* **Activity**: Each line in the data holding "results" should be listed.

========

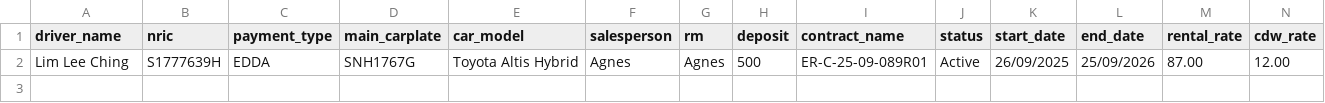
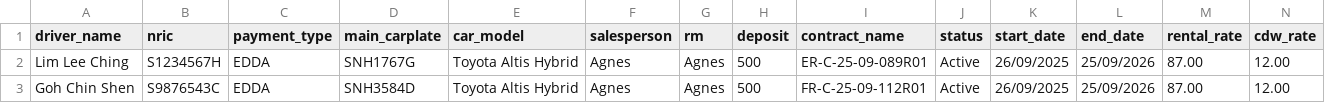
Before and after one commit to greyson-chuan/test, a CSV file: data.csv, drawn as a sheet; only a part is shown; rows hold the shown columns only; the diff names each change by its address in the sheet, - before the commit and + after, or states it on an @@ line.

Commit message:
Update data.csv

```diff
--- a/data.csv
+++ b/data.csv
-B2 (nric): S1777639H
+B2 (nric): S1234567H
+row 3: Goh Chin Shen | S9876543C | EDDA | SNH3584D | Toyota Altis Hybrid | Agnes | Agnes | 500 | FR-C-25-09-112R01 | Active | 26/09/2025 | 25/09/2026 | 87.00 | 12.00
```
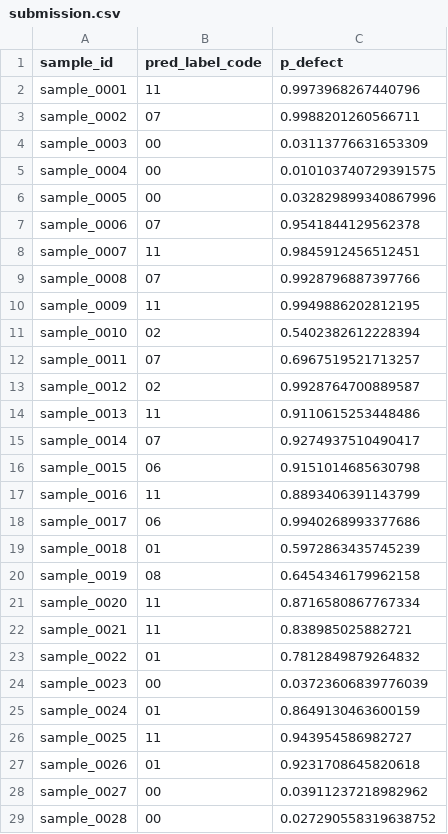
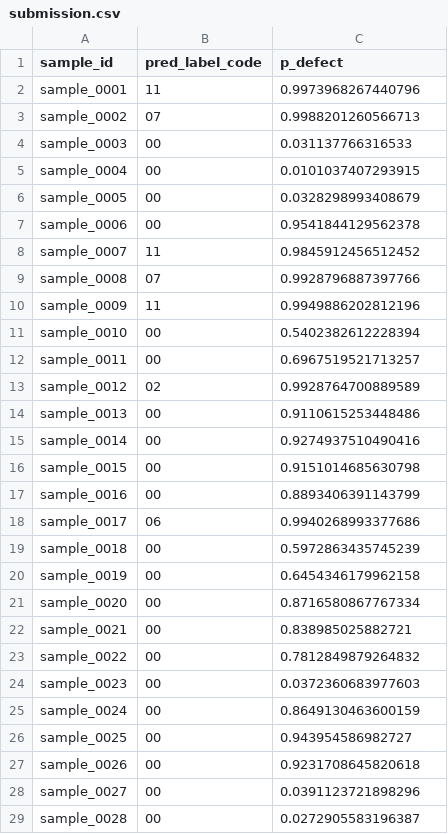
Before and after one commit to krishanu8219/Tri-Modal-Weld-Inspector, a CSV file: submission.csv, drawn as a sheet; only a part is shown; the diff covers the shown part only.

Commit message:
fix(submission): Apply optimal threshold t=0.97 — expected final score 0.724

```diff
--- a/submission.csv
+++ b/submission.csv
@@ -2,28 +2,28 @@
 "sample_0001","11","0.9973968267440796"
-"sample_0002","07","0.9988201260566711"
-"sample_0003","00","0.03113776631653309"
-"sample_0004","00","0.010103740729391575"
-"sample_0005","00","0.032829899340867996"
-"sample_0006","07","0.9541844129562378"
-"sample_0007","11","0.9845912456512451"
+"sample_0002","07","0.9988201260566713"
+"sample_0003","00","0.031137766316533"
+"sample_0004","00","0.0101037407293915"
+"sample_0005","00","0.0328298993408679"
+"sample_0006","00","0.9541844129562378"
+"sample_0007","11","0.9845912456512452"
 "sample_0008","07","0.9928796887397766"
-"sample_0009","11","0.9949886202812195"
-"sample_0010","02","0.5402382612228394"
-"sample_0011","07","0.6967519521713257"
-"sample_0012","02","0.9928764700889587"
-"sample_0013","11","0.9110615253448486"
-"sample_0014","07","0.9274937510490417"
-"sample_0015","06","0.9151014685630798"
-"sample_0016","11","0.8893406391143799"
+"sample_0009","11","0.9949886202812196"
+"sample_0010","00","0.5402382612228394"
+"sample_0011","00","0.6967519521713257"
+"sample_0012","02","0.9928764700889589"
+"sample_0013","00","0.9110615253448486"
+"sample_0014","00","0.9274937510490416"
+"sample_0015","00","0.9151014685630798"
+"sample_0016","00","0.8893406391143799"
 "sample_0017","06","0.9940268993377686"
-"sample_0018","01","0.5972863435745239"
-"sample_0019","08","0.6454346179962158"
-"sample_0020","11","0.8716580867767334"
-"sample_0021","11","0.838985025882721"
-"sample_0022","01","0.7812849879264832"
-"sample_0023","00","0.03723606839776039"
-"sample_0024","01","0.8649130463600159"
-"sample_0025","11","0.943954586982727"
-"sample_0026","01","0.9231708645820618"
-"sample_0027","00","0.03911237218982962"
-"sample_0028","00","0.027290558319638752"
+"sample_0018","00","0.5972863435745239"
+"sample_0019","00","0.6454346179962158"
+"sample_0020","00","0.8716580867767334"
+"sample_0021","00","0.838985025882721"
+"sample_0022","00","0.7812849879264832"
+"sample_0023","00","0.0372360683977603"
+"sample_0024","00","0.8649130463600159"
+"sample_0025","00","0.943954586982727"
+"sample_0026","00","0.9231708645820618"
+"sample_0027","00","0.0391123721898296"
+"sample_0028","00","0.0272905583196387"
```
Also changed, not shown: 71 edited cells elsewhere in this file.
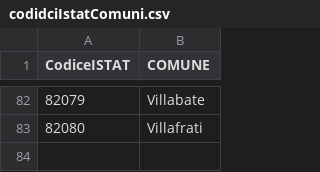
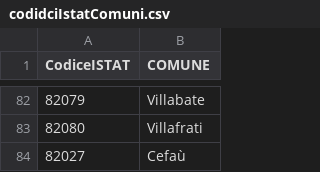
Before and after one commit to opendatasicilia/covidComuniSicilia, a CSV file: risorse/codidciIstatComuni.csv, drawn as a sheet; only a part is shown, gaps mark what is left out.

Commit message:
update

```diff
--- a/risorse/codidciIstatComuni.csv
+++ b/risorse/codidciIstatComuni.csv
@@ -83 +83,2 @@ CodiceISTAT,COMUNE
 82080,Villafrati
+82027,Cefaù
```
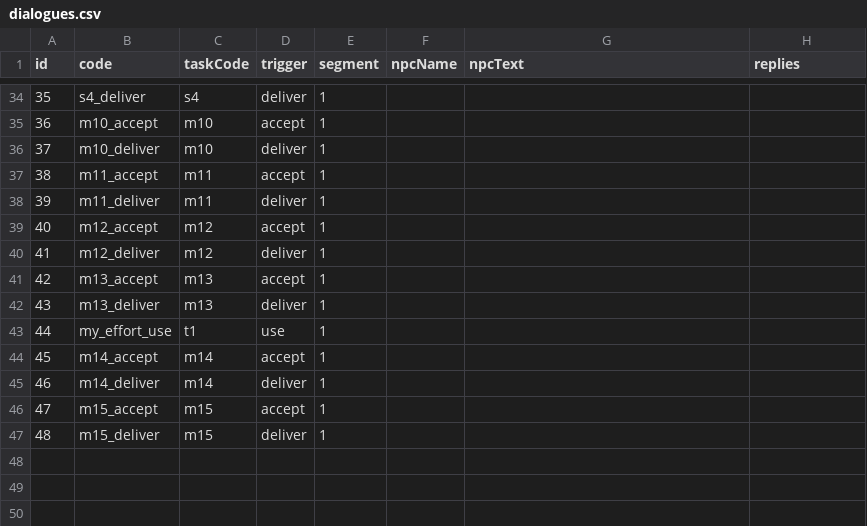
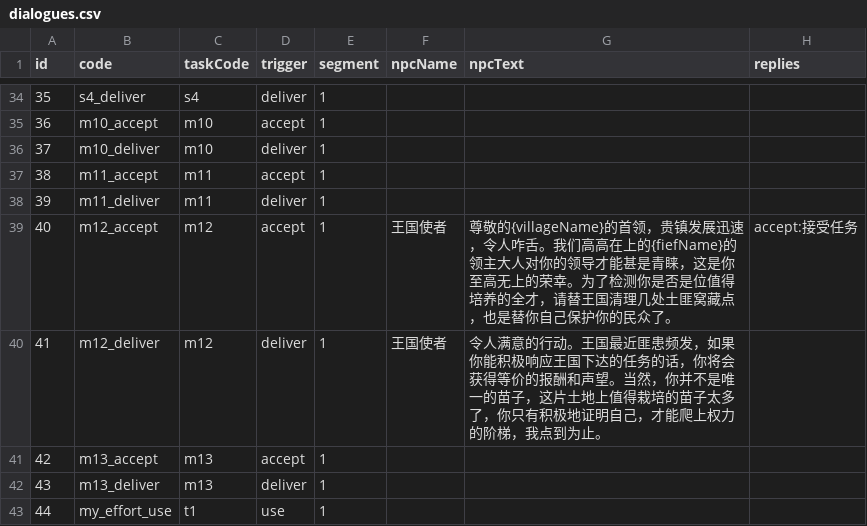
Before and after one commit to kennysli1/slg1.0, a CSV file: config/dialogues.csv, drawn as a sheet; only a part is shown, gaps mark what is left out; the shorter side is filled out with more unchanged rows.

Commit message:
fix(dialogue): render m12 village and fief variables

```diff
--- a/config/dialogues.csv
+++ b/config/dialogues.csv
@@ -38,4 +38,4 @@ id,code,taskCode,trigger,segment,npcName,npcText,replies
 39,m11_deliver,m11,deliver,1,,,
-40,m12_accept,m12,accept,1,,,
-41,m12_deliver,m12,deliver,1,,,
+40,m12_accept,m12,accept,1,王国使者,尊敬的{villageName}的首领，贵镇发展迅速，令人咋舌。我们高高在上的{fiefName}的领主大人对你的领导才能甚是青睐，这是你至高无上的荣幸。为了检测你是否是位值得培养的全才，请替王国清理几处土匪窝藏点，也是替你自己保护你的民众了。,accept:接受任务
+41,m12_deliver,m12,deliver,1,王国使者,令人满意的行动。王国最近匪患频发，如果你能积极响应王国下达的任务的话，你将会获得等价的报酬和声望。当然，你并不是唯一的苗子，这片土地上值得栽培的苗子太多了，你只有积极地证明自己，才能爬上权力的阶梯，我点到为止。,
 42,m13_accept,m13,accept,1,,,
```
Also changed, not shown: 13 other files.
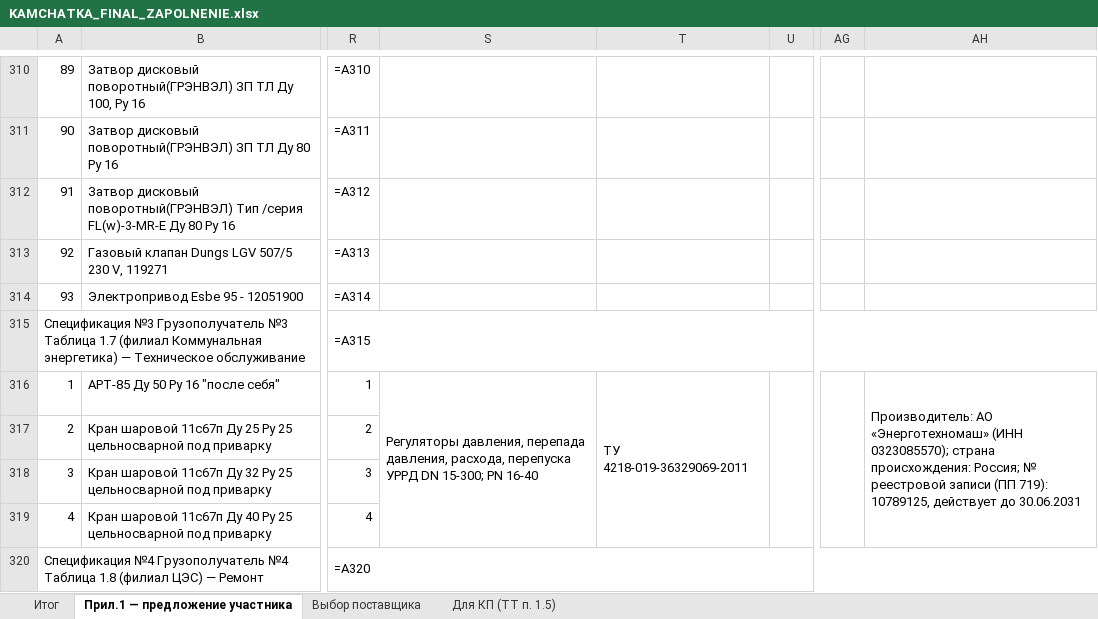
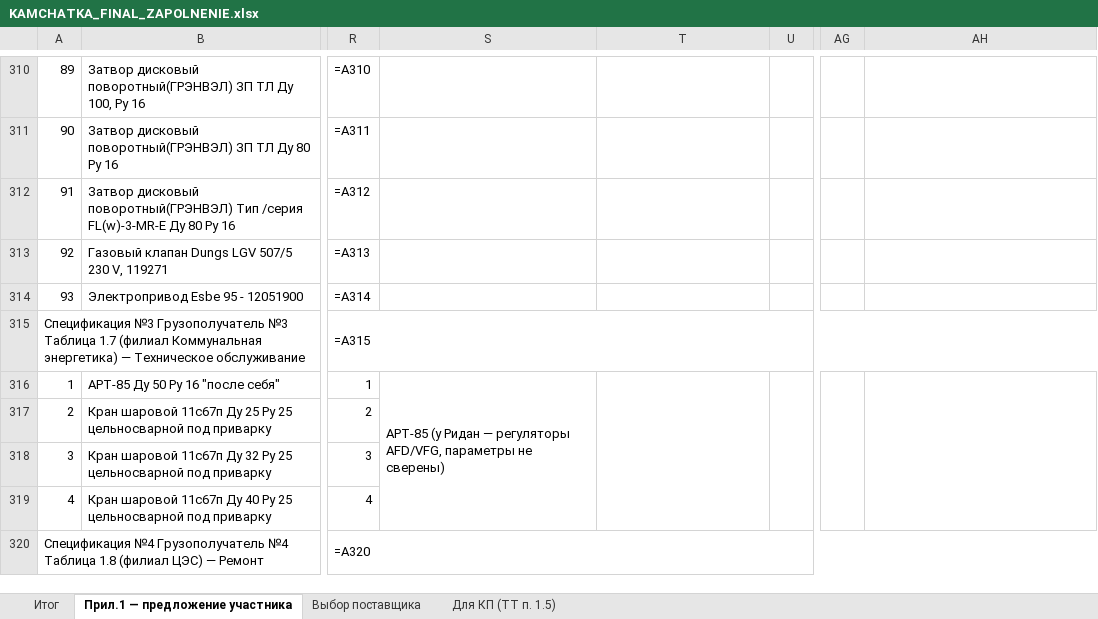
Before and after one commit to arorlov93/Tender-RUS-, an Excel workbook: KAMCHATKA_FINAL_ZAPOLNENIE.xlsx, sheet Прил.1 — предложение участника, drawn as a sheet; only a part is shown, gaps mark what is left out; values as stored, in another font and other column widths than the file's, no cell formats; formulas without a stored value are shown as written; the diff covers the shown part only; the diff names each change by its address in the sheet, - before the commit and + after, or states it on an @@ line.

```diff
--- a/KAMCHATKA_FINAL_ZAPOLNENIE.xlsx (sheet Прил.1 — предложение участника)
+++ b/KAMCHATKA_FINAL_ZAPOLNENIE.xlsx (sheet Прил.1 — предложение участника)
-S316: Регуляторы давления, перепада давления, расхода, перепуска УРРД DN 15-300; PN 16-40
+S316: АРТ-85 (у Ридан — регуляторы AFD/VFG, параметры не сверены)
-T316: ТУ 4218-019-36329069-2011
+T316: (empty)
-AH316: Производитель: АО «Энерготехномаш» (ИНН 0323085570); страна происхождения: Россия; № реестровой записи (ПП 719): 10789125, действует до 30.06.2031
+AH316: (empty)
```
Also changed, not shown: 35 edited cells elsewhere in this sheet, sheet Выбор поставщика, sheet Для КП (ТТ п. 1.5), sheet Итог, cell formats, 25 other files.
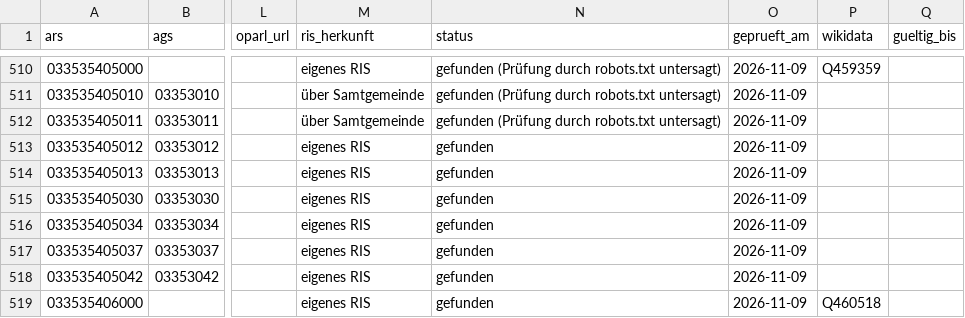
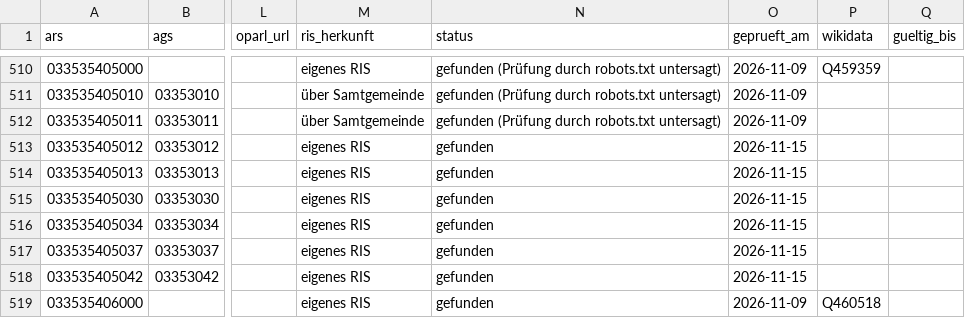
Before and after one commit to oleole712/ris-niedersachsen, a CSV file: data/ris-niedersachsen.csv, drawn as a sheet; only a part is shown, gaps mark what is left out; the diff covers the shown part only; the diff names each change by its address in the sheet, - before the commit and + after, or states it on an @@ line.

```diff
--- a/data/ris-niedersachsen.csv
+++ b/data/ris-niedersachsen.csv
-O513:O518 (geprueft_am): 2026-11-09
+O513:O518 (geprueft_am): 2026-11-15
```
Also changed, not shown: 69 edited cells elsewhere in this file, data/oparl_pruefung.csv, data/ris.csv, 2 other files.
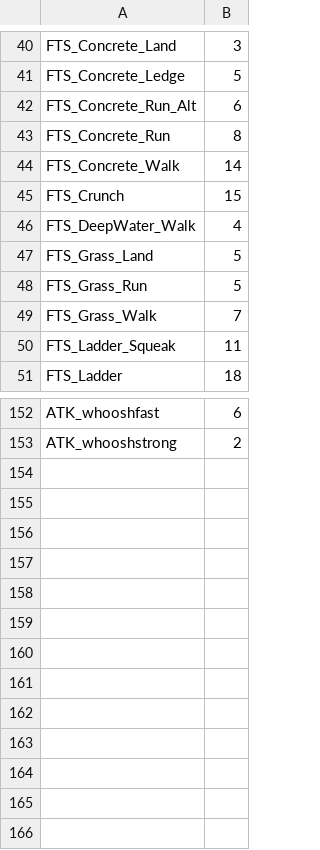
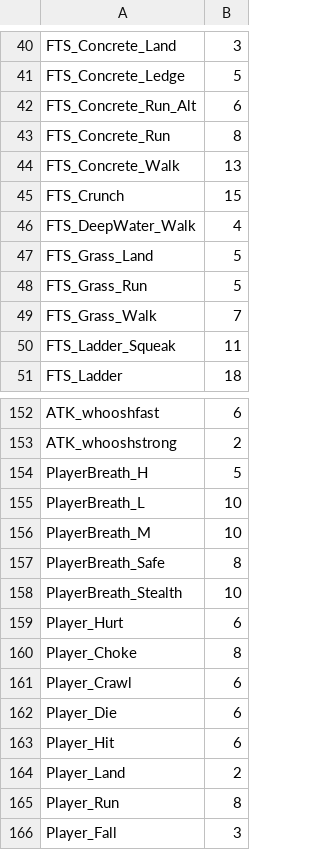
Before and after one commit to qjagh95/DX11_TeamProject, a CSV file: 3DClient/bin/Data/CommonSound_SoundCnt.csv, drawn as a sheet; only a part is shown, gaps mark what is left out.

```diff
--- a/3DClient/bin/Data/CommonSound_SoundCnt.csv
+++ b/3DClient/bin/Data/CommonSound_SoundCnt.csv
@@ -43,3 +43,3 @@ FTS_Concrete_Run_Alt,6
 FTS_Concrete_Run,8
-FTS_Concrete_Walk,14
+FTS_Concrete_Walk,13
 FTS_Crunch,15
@@ -153 +153,14 @@ ATK_whooshfast,6
 ATK_whooshstrong,2
+PlayerBreath_H,5
+PlayerBreath_L,10
+PlayerBreath_M,10
+PlayerBreath_Safe,8
+PlayerBreath_Stealth,10
+Player_Hurt,6
+Player_Choke,8
+Player_Crawl,6
+Player_Die,6
+Player_Hit,6
+Player_Land,2
+Player_Run,8
+Player_Fall,3
```
Also changed, not shown: 3DClient/bin/Data/CommonSound.csv, 3DClient/bin/Data/PlayerData.csv, 32 other files.
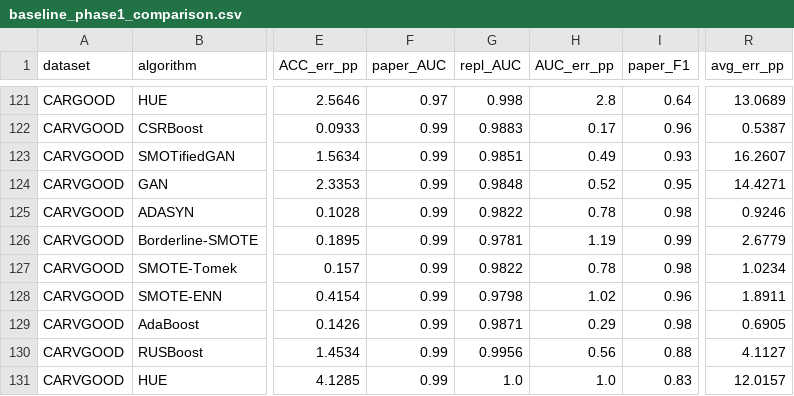
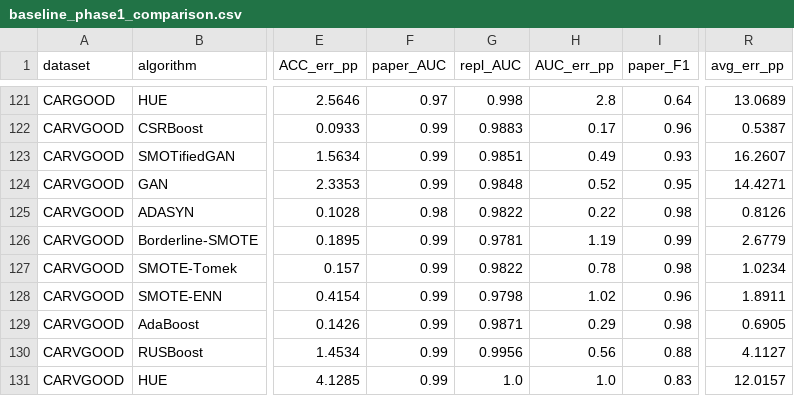
Before and after one commit to SherwanAli0/csrboost-audit, a CSV file: results/exact_replication/baseline_phase1_comparison.csv, drawn as a sheet; only a part is shown, gaps mark what is left out; the diff names each change by its address in the sheet, - before the commit and + after, or states it on an @@ line.

```diff
--- a/results/exact_replication/baseline_phase1_comparison.csv
+++ b/results/exact_replication/baseline_phase1_comparison.csv
-F125 (paper_AUC): 0.99
+F125 (paper_AUC): 0.98
-H125 (AUC_err_pp): 0.78
+H125 (AUC_err_pp): 0.22
-R125 (avg_err_pp): 0.9246
+R125 (avg_err_pp): 0.8126
```
Also changed, not shown: combined_codes/best_configs_vs_final_scripts.csv, results/exact_replication/_42_pass_cells_spec.csv, 12 other files.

========

* **Answer area**:
Before and after one commit to SherwanAli0/csrboost-audit, a CSV file: results/exact_replication/baseline_phase1_comparison.csv, drawn as a sheet; only a part is shown, gaps mark what is left out; the diff names each change by its address in the sheet, - before the commit and + after, or states it on an @@ line.
--- a/results/exact_replication/baseline_phase1_comparison.csv
+++ b/results/exact_replication/baseline_phase1_comparison.csv
Also changed, not shown: combined_codes/best_configs_vs_final_scripts.csv, results/exact_replication/_42_pass_cells_spec.csv, 12 other files.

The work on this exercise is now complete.